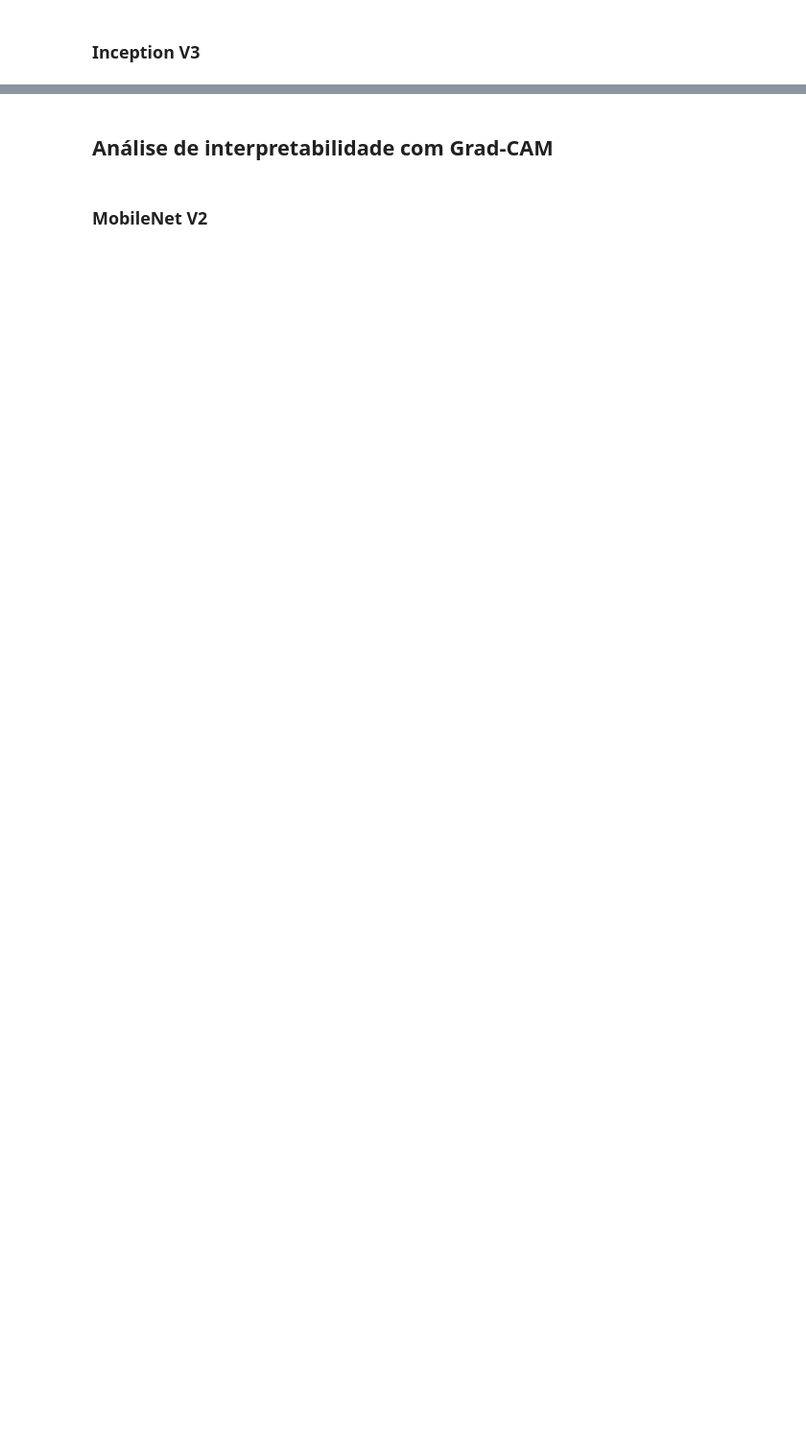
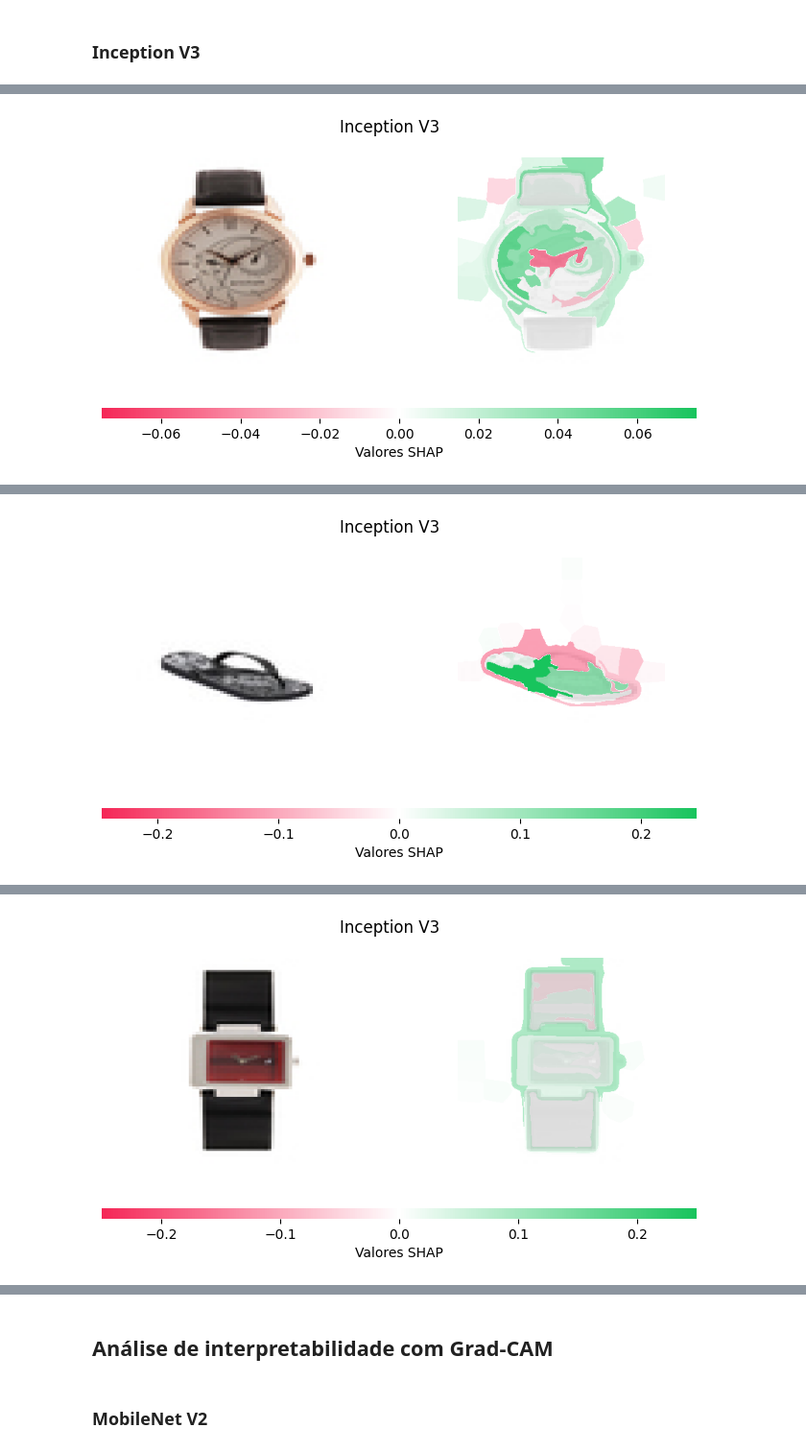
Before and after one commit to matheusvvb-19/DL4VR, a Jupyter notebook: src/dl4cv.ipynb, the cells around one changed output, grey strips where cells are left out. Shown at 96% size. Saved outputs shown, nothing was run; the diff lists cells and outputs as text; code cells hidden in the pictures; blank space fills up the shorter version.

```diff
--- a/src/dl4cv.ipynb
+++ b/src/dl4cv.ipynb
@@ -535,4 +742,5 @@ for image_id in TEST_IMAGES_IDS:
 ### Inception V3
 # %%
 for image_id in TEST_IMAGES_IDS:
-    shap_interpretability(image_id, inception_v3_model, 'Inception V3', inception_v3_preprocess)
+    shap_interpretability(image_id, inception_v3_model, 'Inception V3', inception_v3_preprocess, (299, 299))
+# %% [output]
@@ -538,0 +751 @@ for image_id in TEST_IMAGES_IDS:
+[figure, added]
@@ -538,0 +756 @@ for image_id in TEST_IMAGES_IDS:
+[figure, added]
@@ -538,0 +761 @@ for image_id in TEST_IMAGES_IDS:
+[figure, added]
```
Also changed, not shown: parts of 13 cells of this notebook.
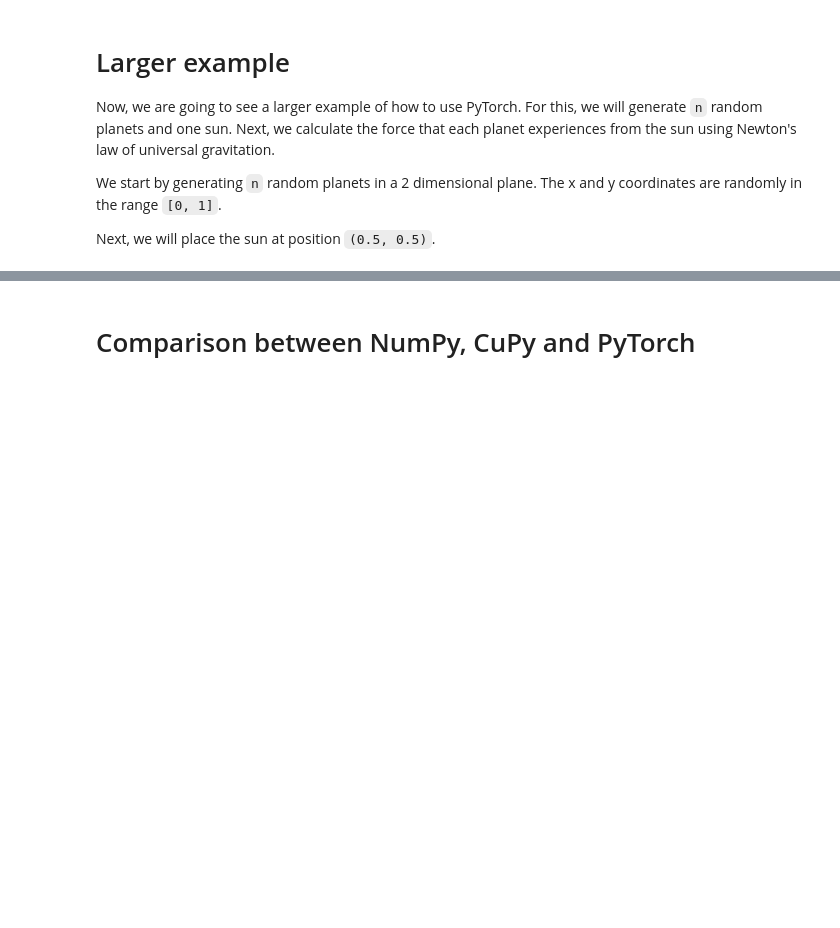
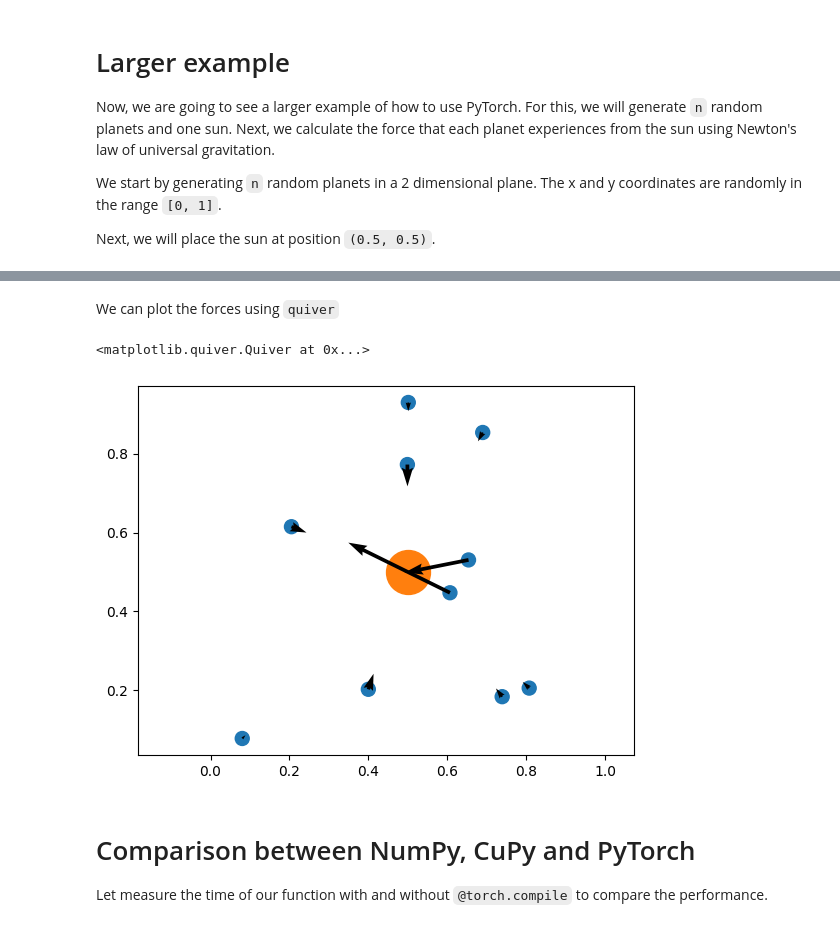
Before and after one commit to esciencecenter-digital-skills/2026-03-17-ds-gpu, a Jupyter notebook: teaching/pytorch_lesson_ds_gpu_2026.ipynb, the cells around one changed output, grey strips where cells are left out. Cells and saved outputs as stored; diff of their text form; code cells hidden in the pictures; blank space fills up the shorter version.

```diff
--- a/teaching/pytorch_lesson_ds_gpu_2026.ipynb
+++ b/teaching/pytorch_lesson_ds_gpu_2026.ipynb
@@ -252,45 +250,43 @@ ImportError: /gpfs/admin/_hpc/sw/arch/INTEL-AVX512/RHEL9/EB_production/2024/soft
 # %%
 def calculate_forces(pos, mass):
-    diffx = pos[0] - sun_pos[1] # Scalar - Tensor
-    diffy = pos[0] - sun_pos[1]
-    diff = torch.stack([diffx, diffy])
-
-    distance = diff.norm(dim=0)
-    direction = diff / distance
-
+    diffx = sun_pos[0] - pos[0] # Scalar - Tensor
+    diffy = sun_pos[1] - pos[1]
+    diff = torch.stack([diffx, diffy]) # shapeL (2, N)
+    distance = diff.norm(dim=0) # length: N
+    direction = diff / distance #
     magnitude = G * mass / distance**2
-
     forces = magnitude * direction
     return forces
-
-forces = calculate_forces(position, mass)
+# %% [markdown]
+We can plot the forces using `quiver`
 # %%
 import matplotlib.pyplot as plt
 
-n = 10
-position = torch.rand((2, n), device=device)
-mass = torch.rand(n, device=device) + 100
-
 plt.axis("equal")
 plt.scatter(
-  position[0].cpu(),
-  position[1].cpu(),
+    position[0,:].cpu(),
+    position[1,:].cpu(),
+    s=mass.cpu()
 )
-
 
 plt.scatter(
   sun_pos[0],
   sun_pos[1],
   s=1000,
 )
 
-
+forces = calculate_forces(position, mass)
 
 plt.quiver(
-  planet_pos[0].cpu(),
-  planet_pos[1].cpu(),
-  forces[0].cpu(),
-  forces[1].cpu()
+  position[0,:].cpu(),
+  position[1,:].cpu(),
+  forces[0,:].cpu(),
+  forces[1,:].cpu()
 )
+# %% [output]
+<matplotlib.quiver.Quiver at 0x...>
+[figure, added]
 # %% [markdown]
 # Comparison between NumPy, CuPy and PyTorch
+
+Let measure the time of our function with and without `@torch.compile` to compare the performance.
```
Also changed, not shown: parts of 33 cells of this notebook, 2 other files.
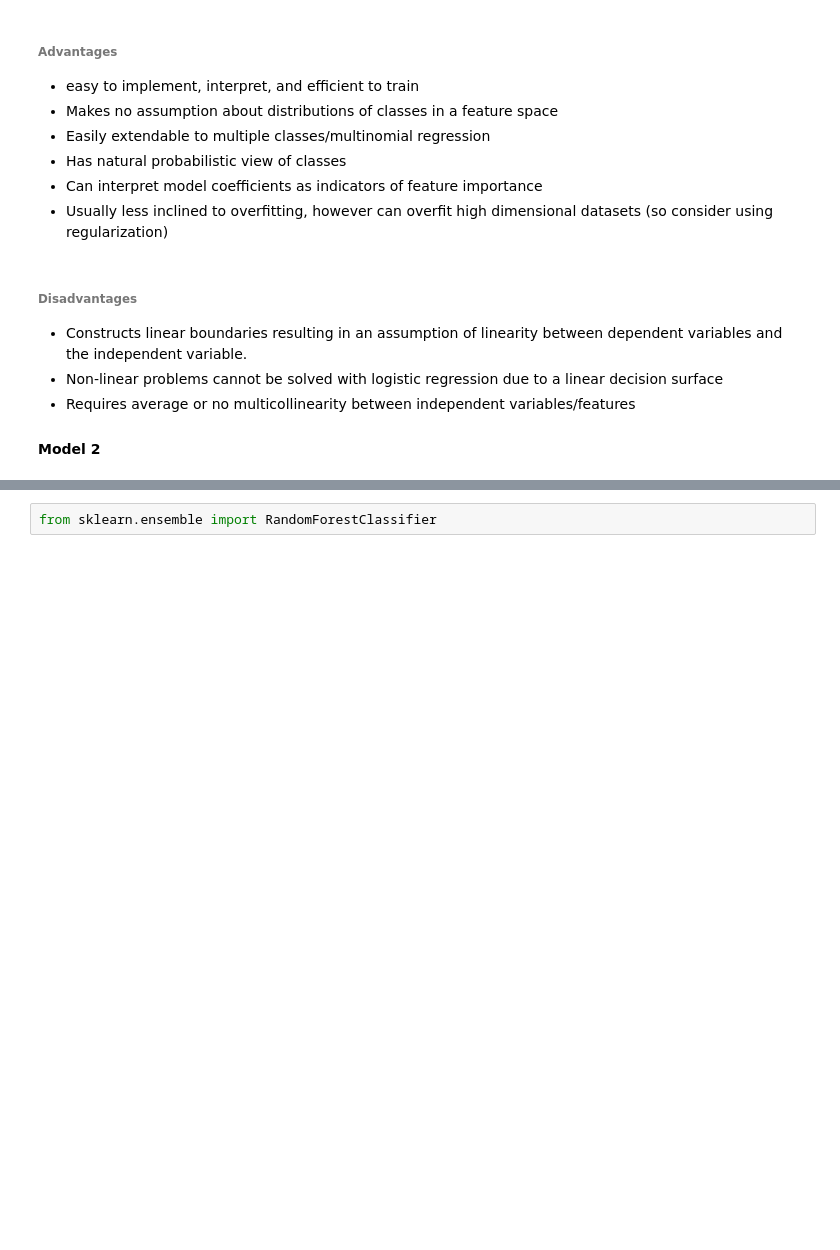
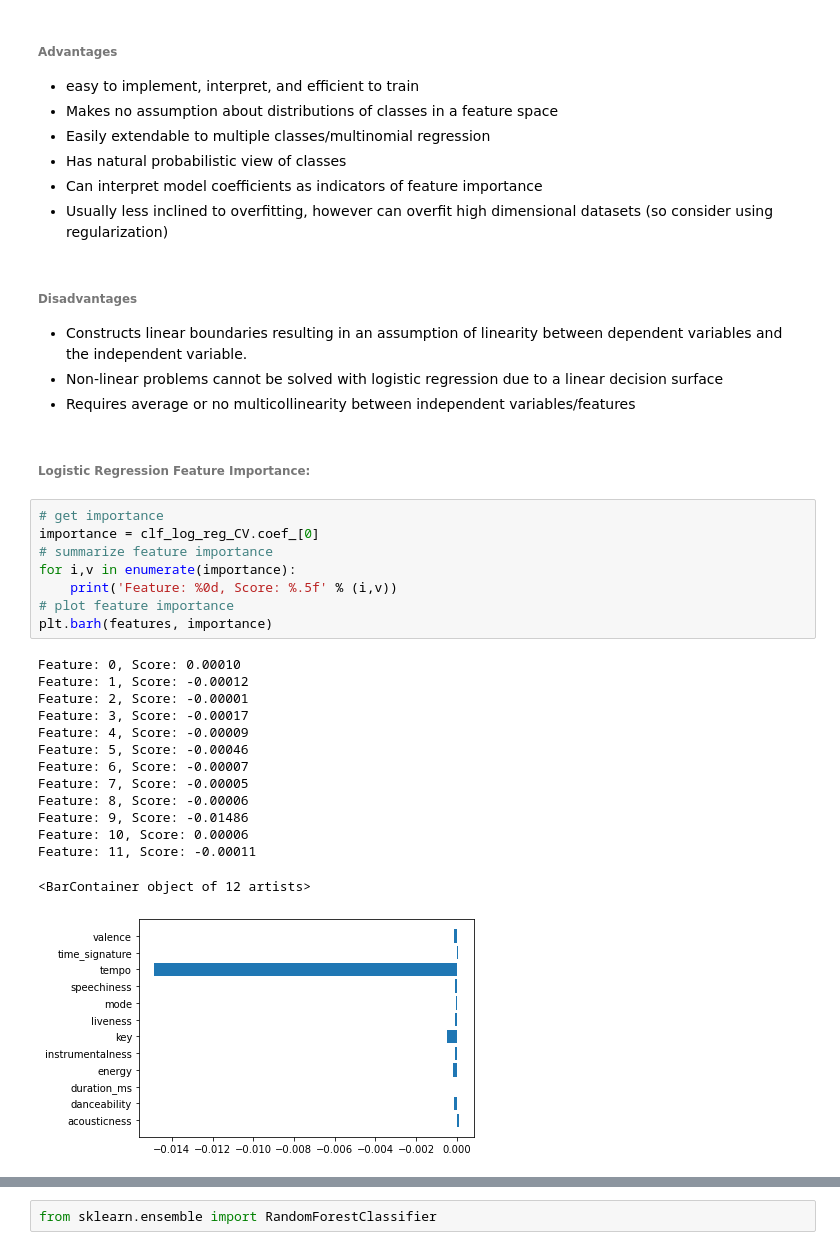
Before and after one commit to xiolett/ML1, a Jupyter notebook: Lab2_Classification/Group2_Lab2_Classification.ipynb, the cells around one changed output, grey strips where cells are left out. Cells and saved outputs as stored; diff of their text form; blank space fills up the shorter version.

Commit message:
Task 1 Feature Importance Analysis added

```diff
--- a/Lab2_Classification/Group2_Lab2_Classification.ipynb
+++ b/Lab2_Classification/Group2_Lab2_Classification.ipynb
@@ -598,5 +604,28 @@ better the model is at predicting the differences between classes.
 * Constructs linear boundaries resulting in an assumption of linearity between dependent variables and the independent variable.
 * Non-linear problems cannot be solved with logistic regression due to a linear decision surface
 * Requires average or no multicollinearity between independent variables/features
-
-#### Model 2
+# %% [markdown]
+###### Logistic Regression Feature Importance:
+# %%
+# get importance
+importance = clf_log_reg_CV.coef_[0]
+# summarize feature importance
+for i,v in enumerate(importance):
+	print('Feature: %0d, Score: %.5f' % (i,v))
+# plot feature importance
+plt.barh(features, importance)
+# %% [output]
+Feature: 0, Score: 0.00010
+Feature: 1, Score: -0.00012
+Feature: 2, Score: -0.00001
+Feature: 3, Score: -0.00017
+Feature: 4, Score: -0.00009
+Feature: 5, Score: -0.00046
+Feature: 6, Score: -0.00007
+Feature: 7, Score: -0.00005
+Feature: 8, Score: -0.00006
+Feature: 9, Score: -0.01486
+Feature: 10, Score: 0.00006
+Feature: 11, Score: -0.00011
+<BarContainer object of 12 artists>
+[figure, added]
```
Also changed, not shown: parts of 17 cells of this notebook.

☆ ☆ ☆ ☆

▶ Task brief
Each line of the data above that contains the string "distance" should be counted; give only the total.

▶ Written solution
5